The FSA has extended its regulation of sale and rent back by bringing all transactions under its control from today unless it is to family members or a partner.
The changes make it clear that anybody who conducts sale and rent back business – even a single transaction – must be authorised by the FSA, unless they are related to the customer.
The new legislation therefore brings more consumers under the FSA’s regulatory protection.
A related person refers only to that person’s spouse or civil partner, a person whose relationship has the characteristics of a husband and wife relationship or that person’s parent or grandparent, child or grandchild or sibling.
The rule changes are the result of changes to the Financial Services and Markets Act 2000 and the FSA says it aims to improve the level of protection for consumers engaging in sale and rent back transactions.

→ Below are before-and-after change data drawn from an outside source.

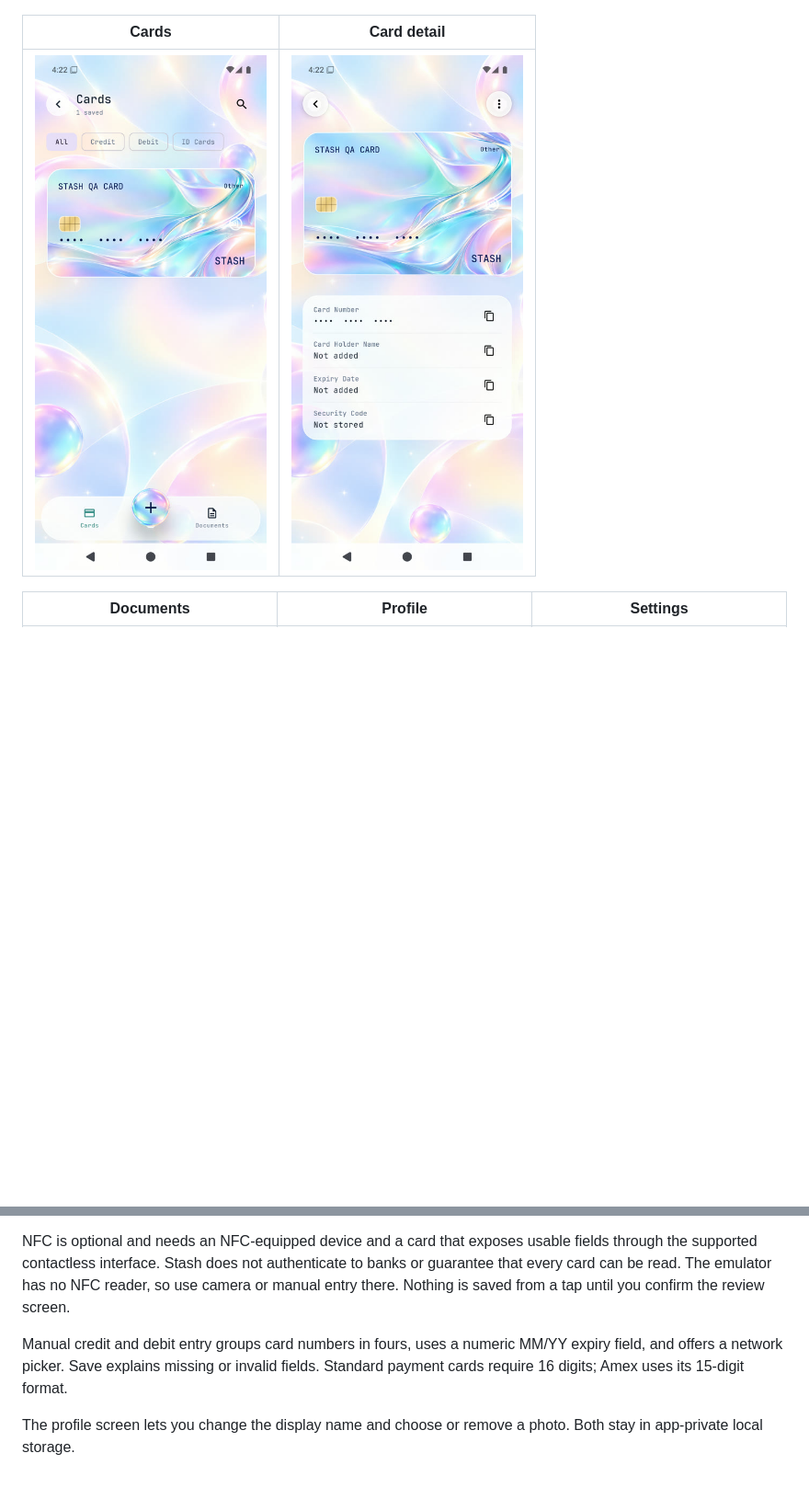
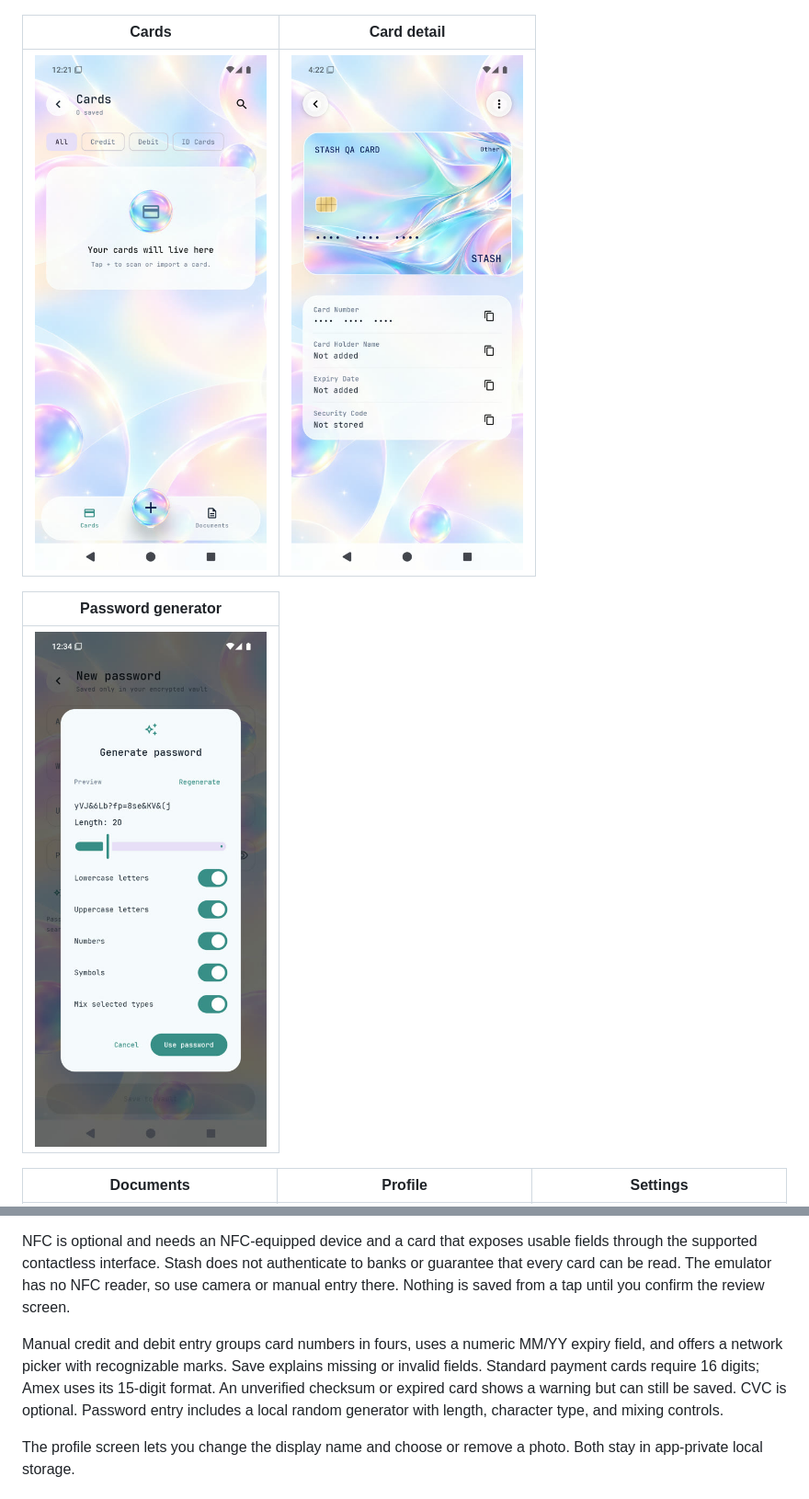
Before and after one commit to YumiNoona/Stash, a Markdown page: README.md, 2 parts joined by grey strips. Shown at 92% size. Drawn GitHub-style; pictures changed too: docs/screenshots/cards.jpg, docs/screenshots/password-generator.jpg (added); blank space fills up the shorter version.

```diff
--- a/README.md
+++ b/README.md
@@ -18,7 +18,11 @@ Stash is a local Android vault for cards, documents, passwords, and notes, built
 
 | Cards | Card detail |
 | --- | --- |
-| ![Cards collection with a temporary test import](docs/screenshots/cards.jpg) | ![Card detail with a temporary test import](docs/screenshots/card-detail.jpg) |
+| ![Empty cards collection](docs/screenshots/cards.jpg) | ![Card detail with a temporary test import](docs/screenshots/card-detail.jpg) |
+
+| Password generator |
+| --- |
+| ![Local password generator settings](docs/screenshots/password-generator.jpg) |
 
 | Documents | Profile | Settings |
 | --- | --- | --- |
@@ -38,7 +42,7 @@ Image, PDF, and text imports are processed locally. Bundled ML Kit OCR works off
 
 NFC is optional and needs an NFC-equipped device and a card that exposes usable fields through the supported contactless interface. Stash does not authenticate to banks or guarantee that every card can be read. The emulator has no NFC reader, so use camera or manual entry there. Nothing is saved from a tap until you confirm the review screen.
 
-Manual credit and debit entry groups card numbers in fours, uses a numeric MM/YY expiry field, and offers a network picker. Save explains missing or invalid fields. Standard payment cards require 16 digits; Amex uses its 15-digit format.
+Manual credit and debit entry groups card numbers in fours, uses a numeric MM/YY expiry field, and offers a network picker with recognizable marks. Save explains missing or invalid fields. Standard payment cards require 16 digits; Amex uses its 15-digit format. An unverified checksum or expired card shows a warning but can still be saved. CVC is optional. Password entry includes a local random generator with length, character type, and mixing controls.
 
 The profile screen lets you change the display name and choose or remove a photo. Both stay in app-private local storage.
 
```
Also changed, not shown: other parts of README.md (+3 -3 lines), docs/screenshots/add-source.jpg, docs/screenshots/card-review.jpg, 12 other files.
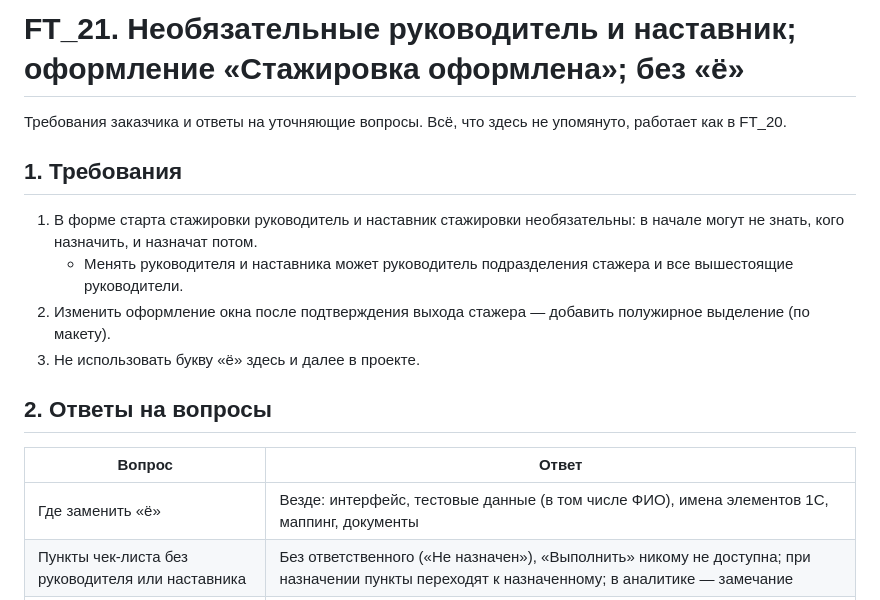
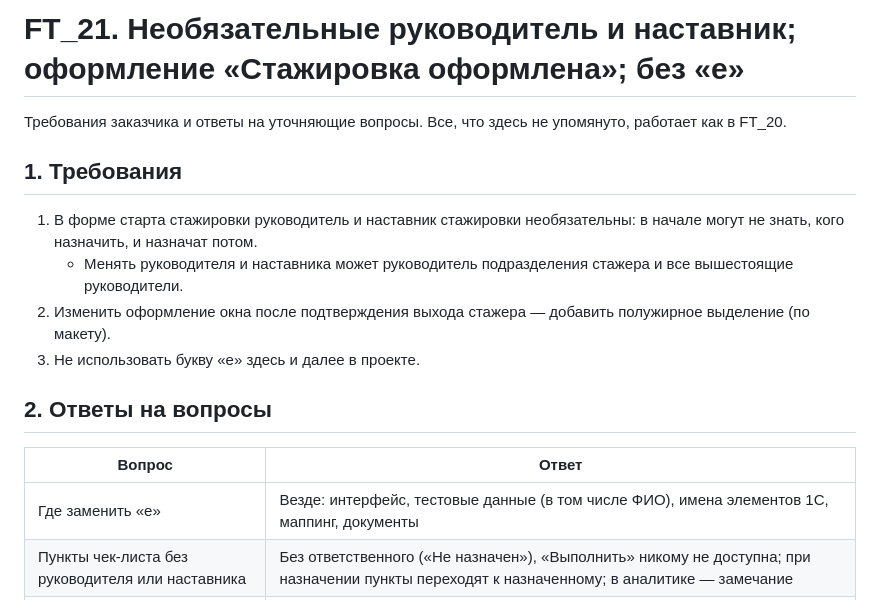
Before and after one commit to sosoekov/Satu-libra, a Markdown page: docs/ft21-optional-staff.md, the part around one of its changes. GitHub-like rendering.

Commit message:
FT_21: документ без «ё»
Co-Authored-By: Claude Opus 5.5 <noreply@anthropic.com>
Claude-Session: https://claude.ai/code/session_01NLnYZg5y4h1Jfy1qkX4B32

```diff
--- a/docs/ft21-optional-staff.md
+++ b/docs/ft21-optional-staff.md
@@ -1,19 +1,19 @@
-# FT_21. Необязательные руководитель и наставник; оформление «Стажировка оформлена»; без «ё»
+# FT_21. Необязательные руководитель и наставник; оформление «Стажировка оформлена»; без «е»
 
-Требования заказчика и ответы на уточняющие вопросы. Всё, что здесь не упомянуто, работает как в FT_20.
+Требования заказчика и ответы на уточняющие вопросы. Все, что здесь не упомянуто, работает как в FT_20.
 
 ## 1. Требования
 
 1. В форме старта стажировки руководитель и наставник стажировки необязательны: в начале могут не знать, кого назначить, и назначат потом.
    - Менять руководителя и наставника может руководитель подразделения стажера и все вышестоящие руководители.
 2. Изменить оформление окна после подтверждения выхода стажера — добавить полужирное выделение (по макету).
-3. Не использовать букву «ё» здесь и далее в проекте.
+3. Не использовать букву «е» здесь и далее в проекте.
 
 ## 2. Ответы на вопросы
 
 | Вопрос | Ответ |
 |---|---|
-| Где заменить «ё» | Везде: интерфейс, тестовые данные (в том числе ФИО), имена элементов 1С, маппинг, документы |
+| Где заменить «е» | Везде: интерфейс, тестовые данные (в том числе ФИО), имена элементов 1С, маппинг, документы |
 | Пункты чек-листа без руководителя или наставника | Без ответственного («Не назначен»), «Выполнить» никому не доступна; при назначении пункты переходят к назначенному; в аналитике — замечание |
 | АП без руководителя стажировки | Создать можно, отправить на согласование — нет |
 | Кто назначает и меняет | Только руководители: руководитель подразделения стажера и все вышестоящие (до заместителя руководителя ЦАС). HR и сам руководитель стажировки — нет |
```
Also changed, not shown: other parts of docs/ft21-optional-staff.md (+3 -3 lines).
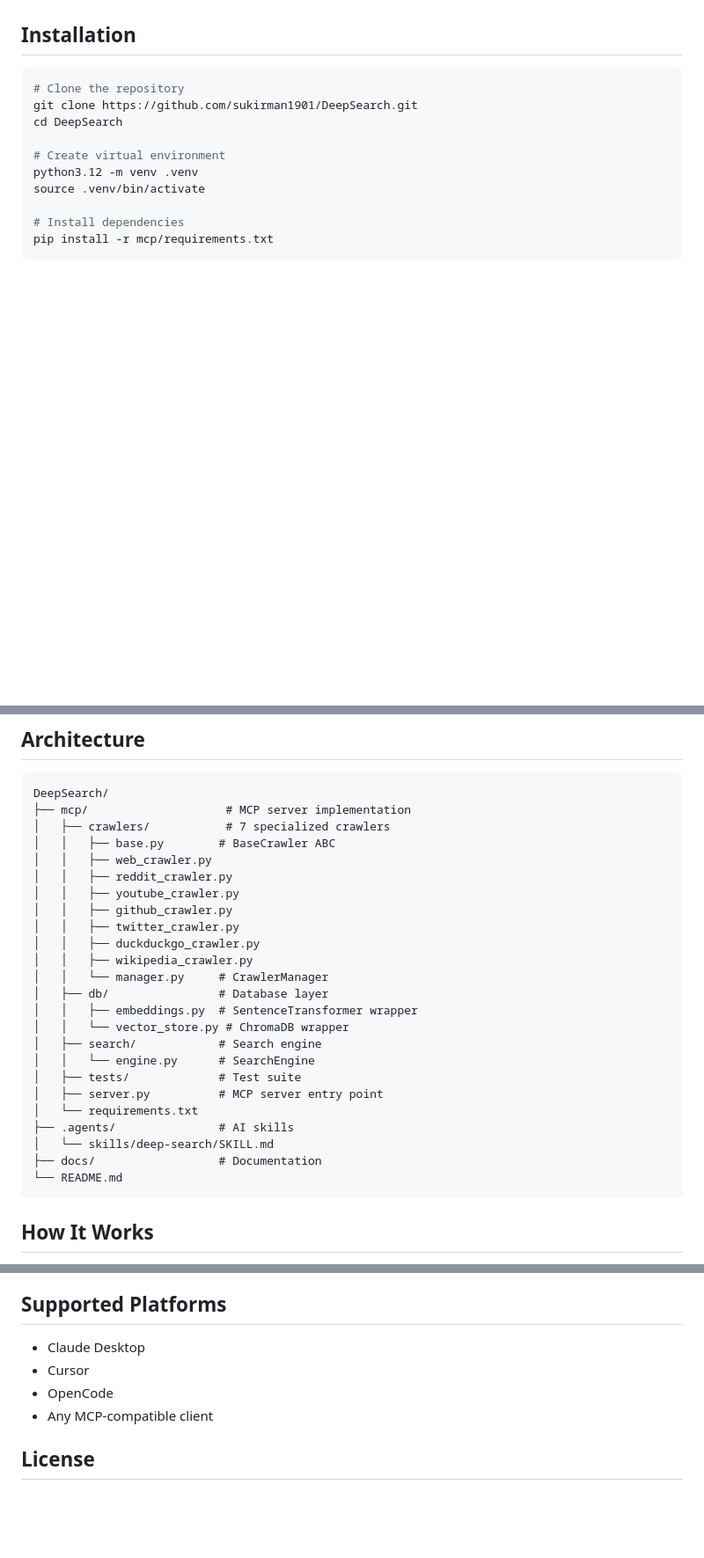
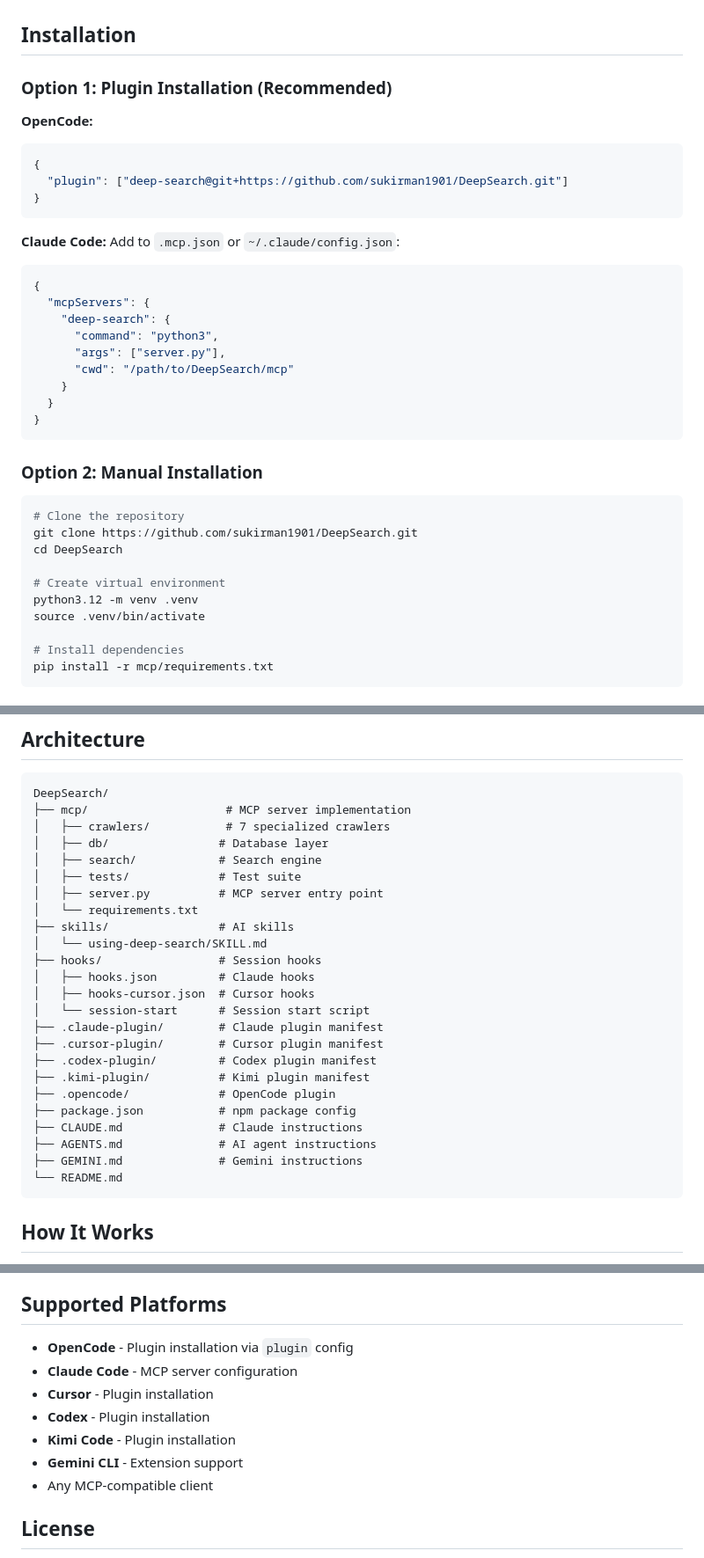
Before and after one commit to sukirman1901/DeepSearch, a Markdown page: README.md, 3 parts joined by grey strips. Shown at 88% size. GitHub-like rendering; blank space fills up the shorter version.

Commit message:
docs: update README with plugin installation options

````diff
--- a/README.md
+++ b/README.md
@@ -11,6 +11,31 @@
 - **Parallel Crawling**: asyncio-based concurrent data collection
 
 ## Installation
+
+### Option 1: Plugin Installation (Recommended)
+
+**OpenCode:**
+```json
+{
+  "plugin": ["deep-search@git+https://github.com/sukirman1901/DeepSearch.git"]
+}
+```
+
+**Claude Code:**
+Add to `.mcp.json` or `~/.claude/config.json`:
+```json
+{
+  "mcpServers": {
+    "deep-search": {
+      "command": "python3",
+      "args": ["server.py"],
+      "cwd": "/path/to/DeepSearch/mcp"
+    }
+  }
+}
+```
+
+### Option 2: Manual Installation
 
 ```bash
 # Clone the repository
@@ -76,26 +101,26 @@ results = await deep_search("AI", source="reddit")
 DeepSearch/
 ├── mcp/                    # MCP server implementation
 │   ├── crawlers/           # 7 specialized crawlers
-│   │   ├── base.py        # BaseCrawler ABC
-│   │   ├── web_crawler.py
-│   │   ├── reddit_crawler.py
-│   │   ├── youtube_crawler.py
-│   │   ├── github_crawler.py
-│   │   ├── twitter_crawler.py
-│   │   ├── duckduckgo_crawler.py
-│   │   ├── wikipedia_crawler.py
-│   │   └── manager.py     # CrawlerManager
 │   ├── db/                # Database layer
-│   │   ├── embeddings.py  # SentenceTransformer wrapper
-│   │   └── vector_store.py # ChromaDB wrapper
 │   ├── search/            # Search engine
-│   │   └── engine.py      # SearchEngine
 │   ├── tests/             # Test suite
 │   ├── server.py          # MCP server entry point
 │   └── requirements.txt
-├── .agents/               # AI skills
-│   └── skills/deep-search/SKILL.md
-├── docs/                  # Documentation
+├── skills/                # AI skills
+│   └── using-deep-search/SKILL.md
+├── hooks/                 # Session hooks
+│   ├── hooks.json         # Claude hooks
+│   ├── hooks-cursor.json  # Cursor hooks
+│   └── session-start      # Session start script
+├── .claude-plugin/        # Claude plugin manifest
+├── .cursor-plugin/        # Cursor plugin manifest
+├── .codex-plugin/         # Codex plugin manifest
+├── .kimi-plugin/          # Kimi plugin manifest
+├── .opencode/             # OpenCode plugin
+├── package.json           # npm package config
+├── CLAUDE.md              # Claude instructions
+├── AGENTS.md              # AI agent instructions
+├── GEMINI.md              # Gemini instructions
 └── README.md
 ```
 
@@ -113,9 +138,12 @@ Crawlers collect raw data. AI agent downstream validates, scores, and summarizes
 
 ## Supported Platforms
 
-- Claude Desktop
-- Cursor
-- OpenCode
+- **OpenCode** - Plugin installation via `plugin` config
+- **Claude Code** - MCP server configuration
+- **Cursor** - Plugin installation
+- **Codex** - Plugin installation
+- **Kimi Code** - Plugin installation
+- **Gemini CLI** - Extension support
 - Any MCP-compatible client
 
 ## License
````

The FSA welcomes the new legislation as it believes some small firms and individual investors who provide sale and rent back agreements think they do not need to be regulated because sale and rent back is not their main source of business.